User interface change data:
:::

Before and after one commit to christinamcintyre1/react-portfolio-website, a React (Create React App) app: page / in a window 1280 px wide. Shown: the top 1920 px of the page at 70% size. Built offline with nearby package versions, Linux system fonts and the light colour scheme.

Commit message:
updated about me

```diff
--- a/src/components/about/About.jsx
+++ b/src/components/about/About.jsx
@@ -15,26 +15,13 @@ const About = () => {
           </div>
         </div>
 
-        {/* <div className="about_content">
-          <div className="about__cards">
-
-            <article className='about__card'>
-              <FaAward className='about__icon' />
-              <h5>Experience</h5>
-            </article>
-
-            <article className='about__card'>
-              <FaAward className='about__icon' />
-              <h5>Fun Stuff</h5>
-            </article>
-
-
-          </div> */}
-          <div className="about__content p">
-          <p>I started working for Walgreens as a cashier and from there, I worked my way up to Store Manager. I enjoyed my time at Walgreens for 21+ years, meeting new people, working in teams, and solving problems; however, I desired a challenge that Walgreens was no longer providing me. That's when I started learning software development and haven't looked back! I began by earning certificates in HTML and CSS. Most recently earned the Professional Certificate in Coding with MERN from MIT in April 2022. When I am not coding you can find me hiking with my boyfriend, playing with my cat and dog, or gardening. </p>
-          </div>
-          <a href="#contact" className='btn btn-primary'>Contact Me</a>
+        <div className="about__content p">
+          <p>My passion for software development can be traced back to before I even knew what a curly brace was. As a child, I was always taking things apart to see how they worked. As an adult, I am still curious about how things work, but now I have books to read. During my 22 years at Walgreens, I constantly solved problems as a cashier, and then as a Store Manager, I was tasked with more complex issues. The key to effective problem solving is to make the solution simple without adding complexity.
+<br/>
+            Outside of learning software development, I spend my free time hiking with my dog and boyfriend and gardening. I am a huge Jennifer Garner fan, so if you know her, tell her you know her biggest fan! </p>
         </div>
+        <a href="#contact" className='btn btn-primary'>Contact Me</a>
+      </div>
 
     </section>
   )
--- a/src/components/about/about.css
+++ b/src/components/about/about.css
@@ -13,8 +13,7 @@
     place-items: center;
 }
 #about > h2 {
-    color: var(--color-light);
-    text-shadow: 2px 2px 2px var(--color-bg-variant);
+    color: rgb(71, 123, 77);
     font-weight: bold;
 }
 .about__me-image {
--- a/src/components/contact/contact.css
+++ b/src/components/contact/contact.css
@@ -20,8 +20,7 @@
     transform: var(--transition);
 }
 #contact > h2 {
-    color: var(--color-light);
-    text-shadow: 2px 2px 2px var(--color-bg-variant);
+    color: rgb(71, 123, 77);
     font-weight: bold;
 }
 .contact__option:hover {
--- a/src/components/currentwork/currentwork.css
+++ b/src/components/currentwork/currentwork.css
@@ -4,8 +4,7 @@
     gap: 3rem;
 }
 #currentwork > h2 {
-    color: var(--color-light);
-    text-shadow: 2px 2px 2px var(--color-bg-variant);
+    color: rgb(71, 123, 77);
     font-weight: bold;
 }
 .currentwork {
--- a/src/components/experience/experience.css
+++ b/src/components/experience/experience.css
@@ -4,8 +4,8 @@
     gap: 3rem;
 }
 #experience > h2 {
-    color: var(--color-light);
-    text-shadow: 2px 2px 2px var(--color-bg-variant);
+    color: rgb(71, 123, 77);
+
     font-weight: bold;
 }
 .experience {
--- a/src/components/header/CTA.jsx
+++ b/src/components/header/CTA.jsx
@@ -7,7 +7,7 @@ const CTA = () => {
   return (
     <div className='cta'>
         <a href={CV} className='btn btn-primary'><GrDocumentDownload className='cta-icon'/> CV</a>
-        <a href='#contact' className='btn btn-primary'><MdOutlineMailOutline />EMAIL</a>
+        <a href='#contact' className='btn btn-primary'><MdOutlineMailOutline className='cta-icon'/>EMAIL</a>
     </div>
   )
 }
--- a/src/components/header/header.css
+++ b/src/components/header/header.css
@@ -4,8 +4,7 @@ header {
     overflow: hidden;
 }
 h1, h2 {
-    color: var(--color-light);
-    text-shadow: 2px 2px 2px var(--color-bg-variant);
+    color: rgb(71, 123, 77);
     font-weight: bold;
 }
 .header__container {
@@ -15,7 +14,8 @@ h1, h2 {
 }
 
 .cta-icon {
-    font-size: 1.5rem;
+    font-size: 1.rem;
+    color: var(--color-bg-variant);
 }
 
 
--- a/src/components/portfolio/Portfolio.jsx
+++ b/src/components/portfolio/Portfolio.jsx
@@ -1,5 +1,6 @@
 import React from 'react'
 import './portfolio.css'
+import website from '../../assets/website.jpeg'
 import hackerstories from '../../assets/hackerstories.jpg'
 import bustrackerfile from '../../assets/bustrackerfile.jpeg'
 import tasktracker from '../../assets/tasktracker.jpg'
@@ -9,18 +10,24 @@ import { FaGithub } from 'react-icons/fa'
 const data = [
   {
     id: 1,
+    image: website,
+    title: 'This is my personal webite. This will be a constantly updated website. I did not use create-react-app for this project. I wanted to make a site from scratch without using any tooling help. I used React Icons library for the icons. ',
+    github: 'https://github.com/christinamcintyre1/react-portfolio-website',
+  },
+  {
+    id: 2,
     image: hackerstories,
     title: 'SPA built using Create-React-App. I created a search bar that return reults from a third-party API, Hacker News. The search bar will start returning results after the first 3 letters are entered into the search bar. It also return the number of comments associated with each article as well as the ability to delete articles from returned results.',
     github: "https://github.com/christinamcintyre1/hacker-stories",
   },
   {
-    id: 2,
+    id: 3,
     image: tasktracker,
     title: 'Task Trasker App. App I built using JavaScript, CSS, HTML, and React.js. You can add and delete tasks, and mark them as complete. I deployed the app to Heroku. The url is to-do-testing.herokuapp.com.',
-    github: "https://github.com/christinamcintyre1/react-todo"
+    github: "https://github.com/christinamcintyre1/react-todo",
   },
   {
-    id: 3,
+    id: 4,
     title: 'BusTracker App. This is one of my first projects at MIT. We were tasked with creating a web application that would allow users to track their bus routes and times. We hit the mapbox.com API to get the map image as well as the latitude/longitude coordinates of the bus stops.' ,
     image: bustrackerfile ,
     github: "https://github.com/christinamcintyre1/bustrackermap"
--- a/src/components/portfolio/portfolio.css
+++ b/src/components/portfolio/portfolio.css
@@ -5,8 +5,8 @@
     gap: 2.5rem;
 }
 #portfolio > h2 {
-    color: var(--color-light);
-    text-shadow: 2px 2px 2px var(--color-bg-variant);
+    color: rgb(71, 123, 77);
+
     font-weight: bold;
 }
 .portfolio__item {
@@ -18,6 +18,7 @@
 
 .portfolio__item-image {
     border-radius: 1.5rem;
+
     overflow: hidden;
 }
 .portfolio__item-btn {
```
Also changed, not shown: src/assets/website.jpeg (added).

:::

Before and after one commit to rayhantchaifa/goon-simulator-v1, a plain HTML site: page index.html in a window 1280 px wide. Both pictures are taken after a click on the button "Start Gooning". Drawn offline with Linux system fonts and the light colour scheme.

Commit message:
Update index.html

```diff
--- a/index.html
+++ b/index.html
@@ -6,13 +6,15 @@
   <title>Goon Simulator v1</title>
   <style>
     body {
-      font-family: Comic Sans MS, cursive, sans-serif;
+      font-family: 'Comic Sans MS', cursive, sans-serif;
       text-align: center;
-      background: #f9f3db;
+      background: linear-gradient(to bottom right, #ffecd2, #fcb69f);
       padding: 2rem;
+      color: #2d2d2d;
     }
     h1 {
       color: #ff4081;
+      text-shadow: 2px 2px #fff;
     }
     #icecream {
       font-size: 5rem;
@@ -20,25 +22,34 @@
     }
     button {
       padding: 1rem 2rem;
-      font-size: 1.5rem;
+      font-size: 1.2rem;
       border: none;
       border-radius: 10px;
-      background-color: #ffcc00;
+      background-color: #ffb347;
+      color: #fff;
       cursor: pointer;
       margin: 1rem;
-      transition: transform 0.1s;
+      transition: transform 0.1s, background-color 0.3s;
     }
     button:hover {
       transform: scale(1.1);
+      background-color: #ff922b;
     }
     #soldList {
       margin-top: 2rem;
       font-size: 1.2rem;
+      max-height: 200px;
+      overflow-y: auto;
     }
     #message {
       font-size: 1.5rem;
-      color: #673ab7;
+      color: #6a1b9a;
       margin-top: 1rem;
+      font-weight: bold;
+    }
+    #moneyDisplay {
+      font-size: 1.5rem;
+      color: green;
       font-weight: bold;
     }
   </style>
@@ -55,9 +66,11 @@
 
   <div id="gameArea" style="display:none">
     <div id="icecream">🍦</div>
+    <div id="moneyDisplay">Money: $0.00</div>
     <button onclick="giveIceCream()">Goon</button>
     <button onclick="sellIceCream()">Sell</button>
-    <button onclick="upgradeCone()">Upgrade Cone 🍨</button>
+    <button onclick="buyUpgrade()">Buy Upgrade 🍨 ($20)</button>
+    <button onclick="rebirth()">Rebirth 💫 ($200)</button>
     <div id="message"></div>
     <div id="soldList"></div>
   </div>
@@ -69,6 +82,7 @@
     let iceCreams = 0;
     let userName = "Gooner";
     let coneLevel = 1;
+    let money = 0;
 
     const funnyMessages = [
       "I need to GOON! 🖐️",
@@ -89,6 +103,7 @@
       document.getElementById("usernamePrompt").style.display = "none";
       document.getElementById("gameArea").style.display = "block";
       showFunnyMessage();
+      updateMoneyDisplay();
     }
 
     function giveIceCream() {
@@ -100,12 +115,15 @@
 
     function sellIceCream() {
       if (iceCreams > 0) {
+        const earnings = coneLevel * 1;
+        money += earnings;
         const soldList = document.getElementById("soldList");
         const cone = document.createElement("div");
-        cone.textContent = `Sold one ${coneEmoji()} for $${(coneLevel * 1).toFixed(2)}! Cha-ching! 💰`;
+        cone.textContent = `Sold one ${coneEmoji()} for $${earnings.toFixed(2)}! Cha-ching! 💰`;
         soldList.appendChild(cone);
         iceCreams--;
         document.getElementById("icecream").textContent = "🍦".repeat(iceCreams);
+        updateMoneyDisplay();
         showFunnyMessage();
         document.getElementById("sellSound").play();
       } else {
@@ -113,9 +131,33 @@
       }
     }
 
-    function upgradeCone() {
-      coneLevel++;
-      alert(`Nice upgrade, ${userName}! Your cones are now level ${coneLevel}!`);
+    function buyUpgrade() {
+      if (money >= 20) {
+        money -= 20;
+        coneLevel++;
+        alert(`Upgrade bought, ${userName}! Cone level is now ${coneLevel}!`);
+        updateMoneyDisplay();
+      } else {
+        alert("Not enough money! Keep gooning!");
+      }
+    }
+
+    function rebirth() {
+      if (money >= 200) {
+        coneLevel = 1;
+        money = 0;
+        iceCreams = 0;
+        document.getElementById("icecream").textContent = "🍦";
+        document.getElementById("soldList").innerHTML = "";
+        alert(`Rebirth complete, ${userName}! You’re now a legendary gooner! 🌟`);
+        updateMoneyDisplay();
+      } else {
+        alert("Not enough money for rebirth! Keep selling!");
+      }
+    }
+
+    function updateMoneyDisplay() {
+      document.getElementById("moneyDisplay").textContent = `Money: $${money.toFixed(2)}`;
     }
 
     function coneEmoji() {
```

:::

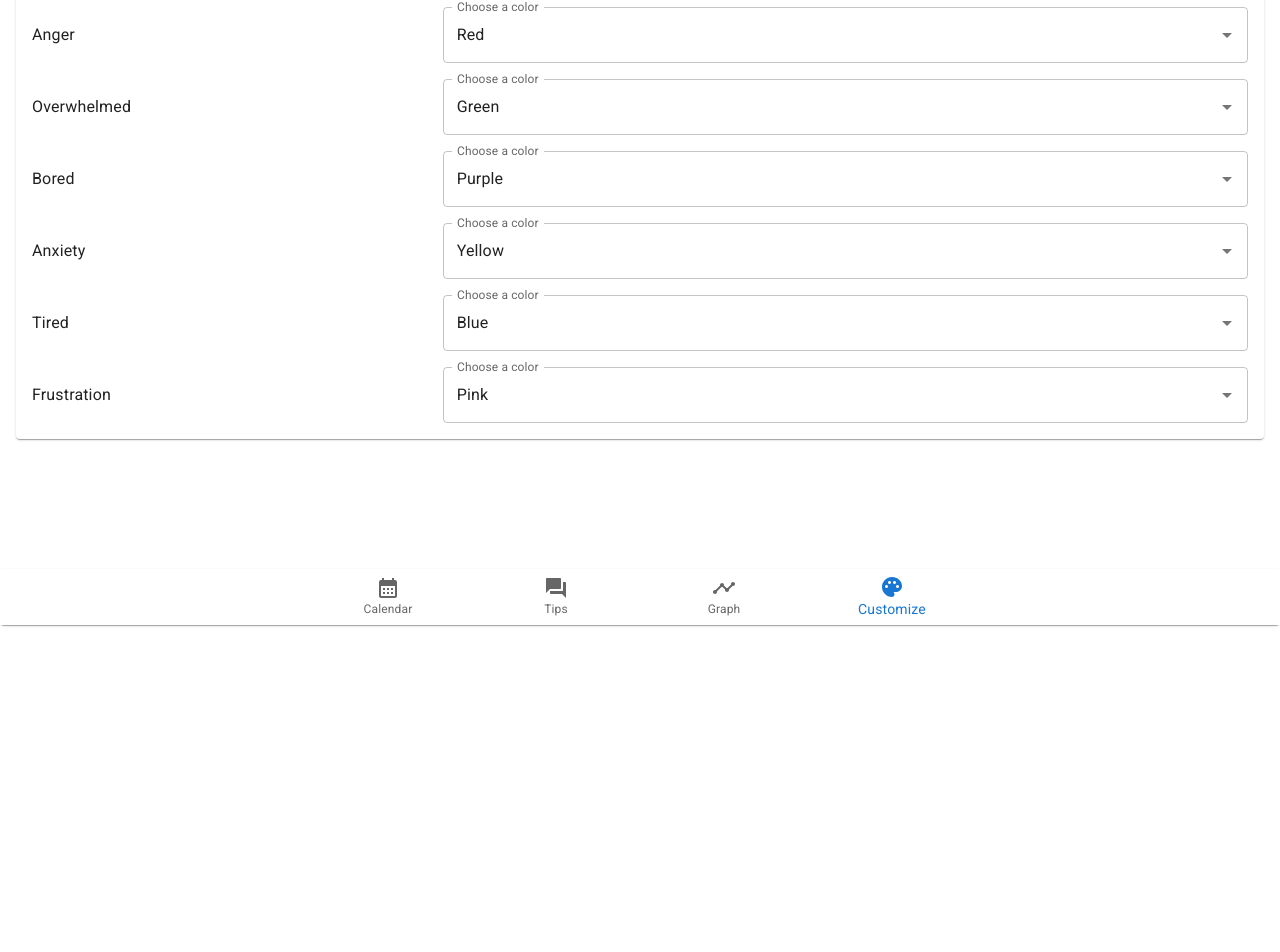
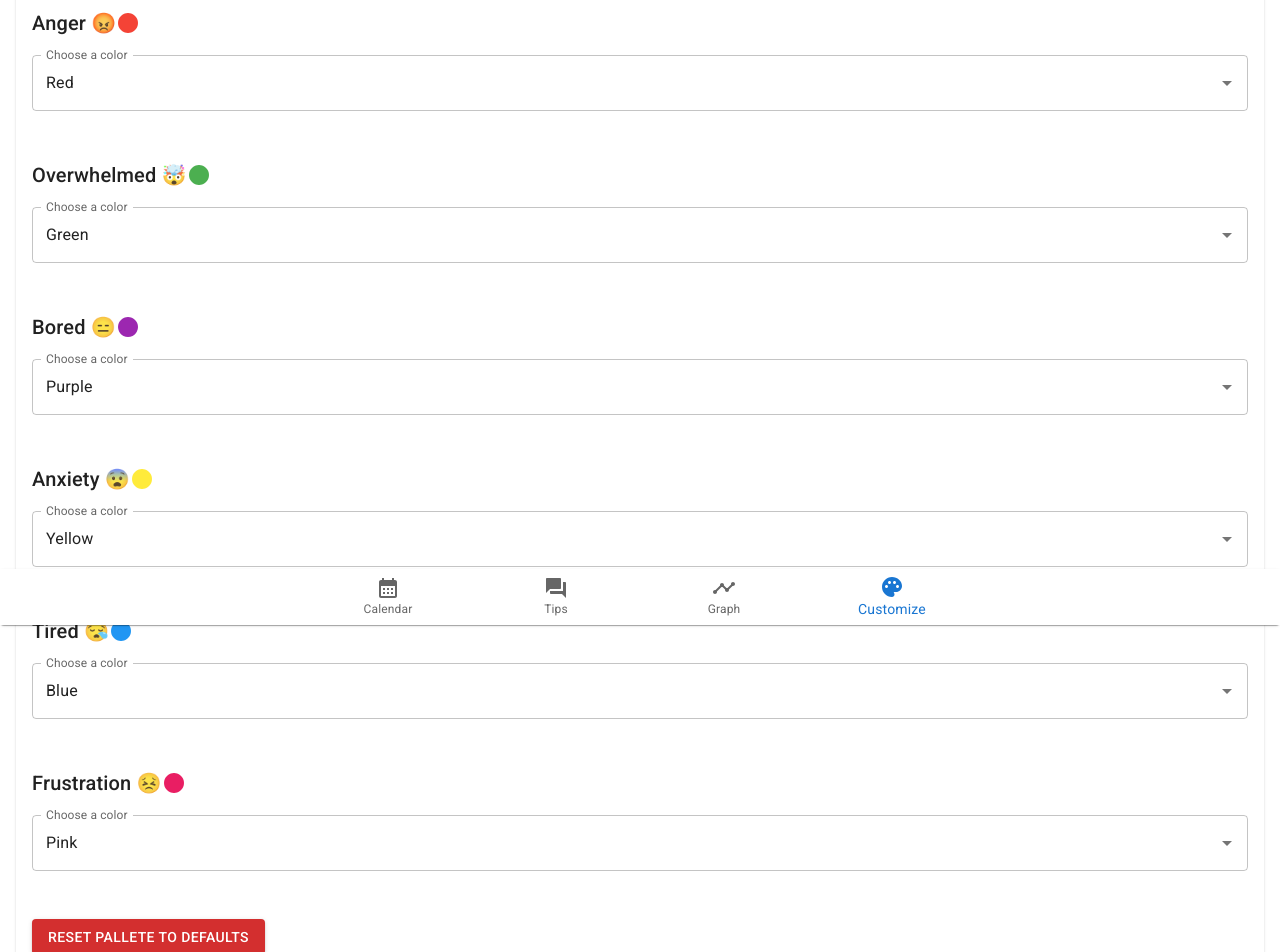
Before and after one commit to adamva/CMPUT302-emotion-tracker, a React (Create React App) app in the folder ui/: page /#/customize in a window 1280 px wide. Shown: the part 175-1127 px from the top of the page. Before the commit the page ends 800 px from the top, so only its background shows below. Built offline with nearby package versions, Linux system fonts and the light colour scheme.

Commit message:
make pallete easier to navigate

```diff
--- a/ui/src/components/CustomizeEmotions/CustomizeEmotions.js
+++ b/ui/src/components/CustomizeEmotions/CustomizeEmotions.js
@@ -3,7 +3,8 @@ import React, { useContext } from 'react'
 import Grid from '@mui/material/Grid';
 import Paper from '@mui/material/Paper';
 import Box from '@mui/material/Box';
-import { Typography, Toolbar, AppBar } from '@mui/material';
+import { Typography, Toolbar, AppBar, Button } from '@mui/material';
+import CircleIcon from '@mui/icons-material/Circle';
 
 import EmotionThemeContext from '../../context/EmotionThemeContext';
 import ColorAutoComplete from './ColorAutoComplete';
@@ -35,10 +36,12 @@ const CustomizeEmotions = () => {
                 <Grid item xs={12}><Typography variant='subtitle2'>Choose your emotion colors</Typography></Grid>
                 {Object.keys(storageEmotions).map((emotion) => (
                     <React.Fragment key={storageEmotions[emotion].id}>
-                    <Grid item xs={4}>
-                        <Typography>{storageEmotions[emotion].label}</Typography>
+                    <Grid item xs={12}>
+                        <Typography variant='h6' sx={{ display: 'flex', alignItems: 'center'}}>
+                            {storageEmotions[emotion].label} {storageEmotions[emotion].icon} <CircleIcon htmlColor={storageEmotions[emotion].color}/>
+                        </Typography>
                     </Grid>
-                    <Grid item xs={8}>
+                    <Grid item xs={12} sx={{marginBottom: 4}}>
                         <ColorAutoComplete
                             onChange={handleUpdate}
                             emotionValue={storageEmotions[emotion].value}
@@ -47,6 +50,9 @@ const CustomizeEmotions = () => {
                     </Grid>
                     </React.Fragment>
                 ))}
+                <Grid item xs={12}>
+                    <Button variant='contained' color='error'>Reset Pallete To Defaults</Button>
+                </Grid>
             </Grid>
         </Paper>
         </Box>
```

:::

Problem to solve: Within the records above, each line containing "Grid" is to be returned.

Answer section:
 import Grid from '@mui/material/Grid';
                 <Grid item xs={12}><Typography variant='subtitle2'>Choose your emotion colors</Typography></Grid>
-                    <Grid item xs={4}>
+                    <Grid item xs={12}>
                     </Grid>
-                    <Grid item xs={8}>
+                    <Grid item xs={12} sx={{marginBottom: 4}}>
                     </Grid>
+                <Grid item xs={12}>
+                </Grid>
             </Grid>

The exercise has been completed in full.